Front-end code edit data
+ + + + + + +

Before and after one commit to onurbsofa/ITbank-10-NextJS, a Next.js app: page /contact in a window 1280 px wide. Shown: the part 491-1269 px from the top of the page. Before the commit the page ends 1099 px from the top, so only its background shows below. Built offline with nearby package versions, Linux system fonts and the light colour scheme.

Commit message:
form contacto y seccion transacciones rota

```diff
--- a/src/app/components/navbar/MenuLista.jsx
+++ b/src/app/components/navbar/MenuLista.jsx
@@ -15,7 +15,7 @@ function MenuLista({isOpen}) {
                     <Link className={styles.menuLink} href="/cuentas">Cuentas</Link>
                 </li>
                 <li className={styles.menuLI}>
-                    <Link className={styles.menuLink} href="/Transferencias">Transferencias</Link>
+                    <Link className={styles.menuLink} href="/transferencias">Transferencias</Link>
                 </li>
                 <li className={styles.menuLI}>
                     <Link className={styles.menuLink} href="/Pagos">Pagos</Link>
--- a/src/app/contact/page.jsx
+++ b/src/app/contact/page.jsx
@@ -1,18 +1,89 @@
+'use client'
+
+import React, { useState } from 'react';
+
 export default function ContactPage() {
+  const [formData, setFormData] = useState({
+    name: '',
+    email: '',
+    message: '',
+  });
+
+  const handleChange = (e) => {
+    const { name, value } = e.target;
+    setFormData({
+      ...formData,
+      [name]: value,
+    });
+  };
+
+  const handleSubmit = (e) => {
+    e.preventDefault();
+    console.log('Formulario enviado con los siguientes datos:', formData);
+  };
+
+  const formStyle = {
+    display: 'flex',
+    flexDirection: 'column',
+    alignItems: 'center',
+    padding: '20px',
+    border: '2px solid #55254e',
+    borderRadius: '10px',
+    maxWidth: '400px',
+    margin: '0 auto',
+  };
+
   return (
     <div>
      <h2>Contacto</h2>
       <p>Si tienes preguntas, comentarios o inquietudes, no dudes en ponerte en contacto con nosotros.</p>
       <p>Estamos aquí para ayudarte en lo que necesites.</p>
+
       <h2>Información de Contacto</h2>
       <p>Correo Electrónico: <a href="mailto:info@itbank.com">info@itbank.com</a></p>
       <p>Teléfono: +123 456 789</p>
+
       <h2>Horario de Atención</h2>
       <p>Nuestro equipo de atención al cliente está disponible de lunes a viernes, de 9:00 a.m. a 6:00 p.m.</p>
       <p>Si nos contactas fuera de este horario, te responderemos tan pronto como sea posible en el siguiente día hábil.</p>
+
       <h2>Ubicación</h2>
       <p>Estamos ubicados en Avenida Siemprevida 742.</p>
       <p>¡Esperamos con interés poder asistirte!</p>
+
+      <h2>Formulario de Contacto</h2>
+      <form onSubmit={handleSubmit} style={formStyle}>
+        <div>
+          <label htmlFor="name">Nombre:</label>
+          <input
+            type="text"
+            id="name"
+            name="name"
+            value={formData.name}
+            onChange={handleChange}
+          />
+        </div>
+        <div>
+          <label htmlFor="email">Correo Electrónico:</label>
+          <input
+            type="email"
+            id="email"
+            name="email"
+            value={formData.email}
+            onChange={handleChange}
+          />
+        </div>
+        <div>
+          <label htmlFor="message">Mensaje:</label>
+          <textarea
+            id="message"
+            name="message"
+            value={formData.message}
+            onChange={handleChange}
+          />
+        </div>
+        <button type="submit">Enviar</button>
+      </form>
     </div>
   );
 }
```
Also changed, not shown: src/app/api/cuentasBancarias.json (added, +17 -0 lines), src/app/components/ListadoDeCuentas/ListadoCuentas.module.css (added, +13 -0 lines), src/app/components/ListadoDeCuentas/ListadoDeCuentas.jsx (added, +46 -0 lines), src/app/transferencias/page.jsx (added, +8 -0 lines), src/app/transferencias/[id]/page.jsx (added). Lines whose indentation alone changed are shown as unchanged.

+ + + + + + +

Looking at the entries, work out how many lines hold the word "const". Give the number and nothing else.

● Answer to this exercise:
5